‘Green’ hydrogen and CO2 are combined to create a liquid fuel that has superior environmental characteristics for Amazon’s delivery trucks, explains the fuel supplier’s CEO.
Amazon has a goal of having 50% of its shipments being made net-zero carbon by 2030. In 2021, more than 100 million packages were delivered to customers with zero-emissions vehicles and the company said that number will scale.
One of the retail and logistics giant’s well-known initiatives is its pledge to purchase of 100,000 Rivian electric delivery vehicles by 2030. Initial vehicles were delivered and put into operation in July 2022. In September, Amazon announced another initiative that by next year will replace diesel fuel in its internal-combustion delivery vehicles with ultra-low carbon electrofuels. The supplier of that fuel to Amazon is Sacramento, Calif.-based Infinium.
As is the case with Rivian, Amazon has invested in Infinium through its $2-billion Climate Pledge Fund, which was established to help Amazon meet its goal of being net-zero carbon by 2040. Amazon will initially use electrofuel in its “middle-mile fleet,” trucks that operate from vendors and its fulfillment centers to its sortation and delivery stations.
The Infinium fuel is said to reduce greenhouse gases by some 95% compared with fossil fuels. The company is building an electrofuels-production operation in Texas that will use ‘green’ hydrogen — hydrogen produced with renewable power — and 18,000 tons of recycled carbon waste to produce the fuels.
According to Infinium CEO Robert Schuetzle, the fuel is a combination of CO2 and green hydrogen. He said to make the blend, “Infinium uses its proprietary-technology production process to combine industrial carbon-dioxide waste that would otherwise be emitted into the atmosphere with green hydrogen produced from renewable power. This is done through a two-step catalytic reaction, using proprietary catalysts to transform the CO2 and H2 into diesel, jet fuel and other drop-in fuels and chemicals.”

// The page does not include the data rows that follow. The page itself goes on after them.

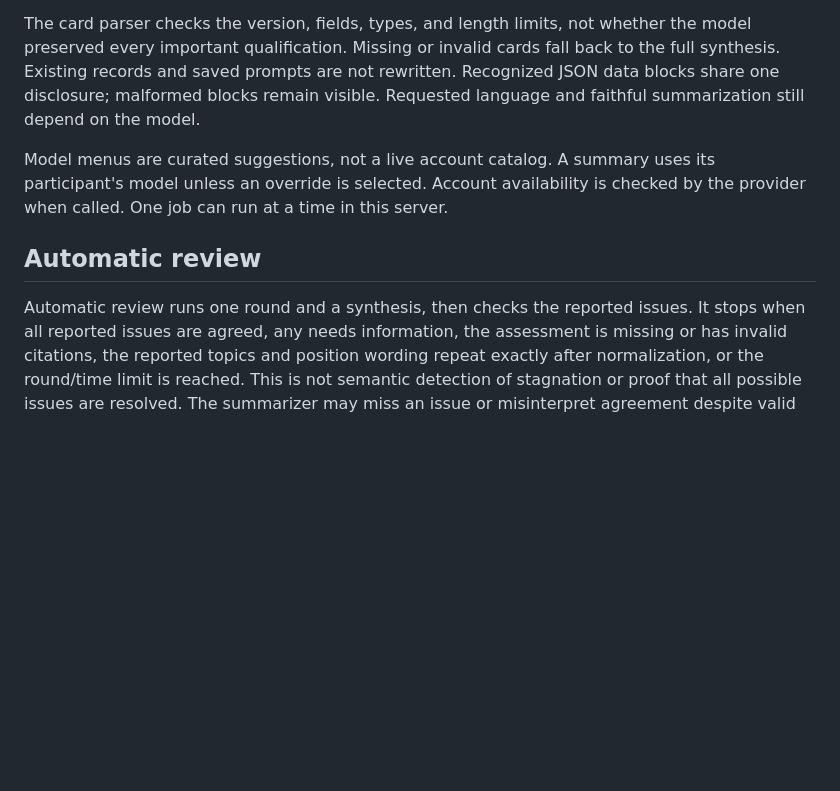
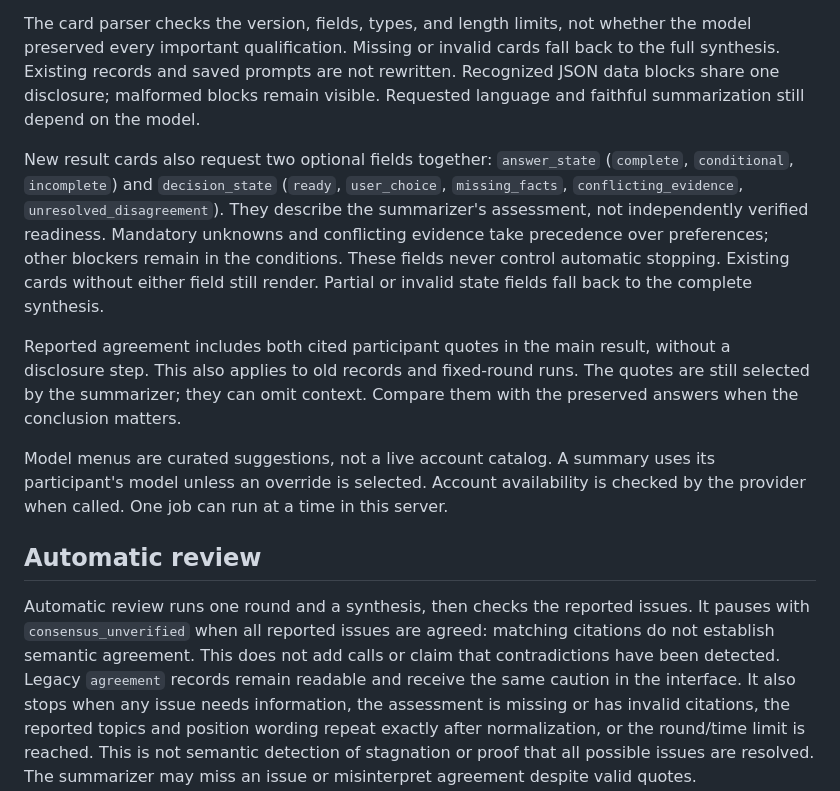
Before and after one commit to softyware21/Agora, a Markdown page: docs/INTERFACE.md, the part around the change. Drawn GitHub-style; blank space fills up the shorter version.

```diff
--- a/docs/INTERFACE.md
+++ b/docs/INTERFACE.md
@@ -49,6 +49,20 @@ back to the full synthesis. Existing records and saved prompts are not rewritten
 Recognized JSON data blocks share one disclosure; malformed blocks remain visible.
 Requested language and faithful summarization still depend on the model.
 
+New result cards also request two optional fields together: `answer_state`
+(`complete`, `conditional`, `incomplete`) and `decision_state` (`ready`,
+`user_choice`, `missing_facts`, `conflicting_evidence`, `unresolved_disagreement`).
+They describe the summarizer's assessment, not independently verified readiness.
+Mandatory unknowns and conflicting evidence take precedence over preferences;
+other blockers remain in the conditions. These fields never control automatic
+stopping. Existing cards without either field still render. Partial or invalid
+state fields fall back to the complete synthesis.
+
+Reported agreement includes both cited participant quotes in the main result,
+without a disclosure step. This also applies to old records and fixed-round runs.
+The quotes are still selected by the summarizer; they can omit context. Compare
+them with the preserved answers when the conclusion matters.
+
 Model menus are curated suggestions, not a live account catalog. A summary uses
 its participant's model unless an override is selected. Account availability is
 checked by the provider when called. One job can run at a time in this server.
@@ -56,7 +70,10 @@ checked by the provider when called. One job can run at a time in this server.
 ## Automatic review
 
 Automatic review runs one round and a synthesis, then checks the reported issues.
-It stops when all reported issues are agreed, any needs information, the assessment
+It pauses with `consensus_unverified` when all reported issues are agreed: matching
+citations do not establish semantic agreement. This does not add calls or claim
+that contradictions have been detected. Legacy `agreement` records remain readable
+and receive the same caution in the interface. It also stops when any issue needs information, the assessment
 is missing or has invalid citations, the reported topics and position wording
 repeat exactly after normalization, or the round/time limit is reached. This is
 not semantic detection of stagnation or proof that all possible issues are resolved.
```
Also changed, not shown: docs/VALIDATION.md (+40 -0 lines).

Schuetzle said his company has spent more than a decade developing its fuel-production technology, which is unique because “it provides an end-to-end production process on-site, requiring no post-processing or refining in the base design.”
Asked whether the fuel is liquid or gas and, if gas, is it under pressure or cryogenic conditions? He described the electrofuels as “ultra-low-carbon liquid transportation fuels” that do not require a different kind of fuel tank in the vehicles. The fuels are “drop-in replacements” for traditional fossil-based fuels and can use today’s incumbent storage, tankage and transportation infrastructure.
Multiple engine applications
Energy content of the Infinium fuel is similar to that of its fossil-based alternatives. The company produces diesel products that can be used in today’s diesel engines. Replacing gasoline is not a focus of the technology offering, Schuetzle explained.
Diesel engines do not need to be modified (injectors, seals, etc.), he asserted. The fuel also can be used in marine and aircraft engines without modifications.
Regarding emissions, Schuetzle said the Infinium electrofuels reduce CO2 emissions by upwards of 100% over petroleum fuels and contain no sulfur. Their particulate (PM) constituent also is lower, he claimed. Oxides of nitrogen (NOx) and sulfur oxides (SOx) also are “lowered” when combusted compared to a traditional fossil-based fuel, the company said.
The Infinium fuel’s production costs are based on multiple site-specific input factors, he said. The company expects that as electrofuels begin to scale and key production costs are reduced, their cost will become more competitive with other options in the marketplace.